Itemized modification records
┄┄┄┄┄┄┄┄┄┄┄┄┄┄┄┄┄┄┄┄

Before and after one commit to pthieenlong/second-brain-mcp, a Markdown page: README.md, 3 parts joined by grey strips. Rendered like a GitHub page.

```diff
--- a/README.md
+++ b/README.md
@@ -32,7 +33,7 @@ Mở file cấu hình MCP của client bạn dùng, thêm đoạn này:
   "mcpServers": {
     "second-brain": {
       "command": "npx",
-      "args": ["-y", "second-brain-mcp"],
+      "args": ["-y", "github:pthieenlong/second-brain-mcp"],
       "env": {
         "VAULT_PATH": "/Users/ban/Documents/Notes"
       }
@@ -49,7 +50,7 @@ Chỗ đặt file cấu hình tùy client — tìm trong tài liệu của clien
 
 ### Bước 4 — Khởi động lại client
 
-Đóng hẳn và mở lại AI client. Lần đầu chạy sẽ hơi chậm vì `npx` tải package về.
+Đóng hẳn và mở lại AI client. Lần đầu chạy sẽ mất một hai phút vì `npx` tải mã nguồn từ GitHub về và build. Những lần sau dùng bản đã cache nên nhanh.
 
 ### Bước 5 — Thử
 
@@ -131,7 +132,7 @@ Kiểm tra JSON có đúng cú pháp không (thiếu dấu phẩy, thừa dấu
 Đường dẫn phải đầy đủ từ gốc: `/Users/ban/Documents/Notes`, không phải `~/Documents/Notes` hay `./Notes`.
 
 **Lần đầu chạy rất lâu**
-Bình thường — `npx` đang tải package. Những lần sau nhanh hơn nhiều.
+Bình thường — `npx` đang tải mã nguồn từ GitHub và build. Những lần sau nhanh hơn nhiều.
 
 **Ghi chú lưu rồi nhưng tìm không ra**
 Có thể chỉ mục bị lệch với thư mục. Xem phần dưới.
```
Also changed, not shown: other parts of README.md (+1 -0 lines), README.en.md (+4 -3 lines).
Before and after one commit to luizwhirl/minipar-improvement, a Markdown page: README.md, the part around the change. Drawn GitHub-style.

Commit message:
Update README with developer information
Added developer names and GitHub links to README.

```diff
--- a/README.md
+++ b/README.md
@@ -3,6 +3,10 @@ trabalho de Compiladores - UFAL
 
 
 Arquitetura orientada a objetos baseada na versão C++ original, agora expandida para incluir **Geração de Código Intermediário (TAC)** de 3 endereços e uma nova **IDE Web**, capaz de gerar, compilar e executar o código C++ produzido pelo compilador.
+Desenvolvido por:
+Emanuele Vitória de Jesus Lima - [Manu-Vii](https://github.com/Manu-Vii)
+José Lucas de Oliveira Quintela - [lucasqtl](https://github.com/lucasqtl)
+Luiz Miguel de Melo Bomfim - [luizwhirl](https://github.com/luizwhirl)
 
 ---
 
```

┄┄┄┄┄┄┄┄┄┄┄┄┄┄┄┄┄┄┄┄

Assigned task ->
The answer consists of the lines above that include the word "README", each copied exactly.

Answer for the task ->
Before and after one commit to pthieenlong/second-brain-mcp, a Markdown page: README.md, 3 parts joined by grey strips. Rendered like a GitHub page.
--- a/README.md
+++ b/README.md
Also changed, not shown: other parts of README.md (+1 -0 lines), README.en.md (+4 -3 lines).
Before and after one commit to luizwhirl/minipar-improvement, a Markdown page: README.md, the part around the change. Drawn GitHub-style.
Update README with developer information
Added developer names and GitHub links to README.
--- a/README.md
+++ b/README.md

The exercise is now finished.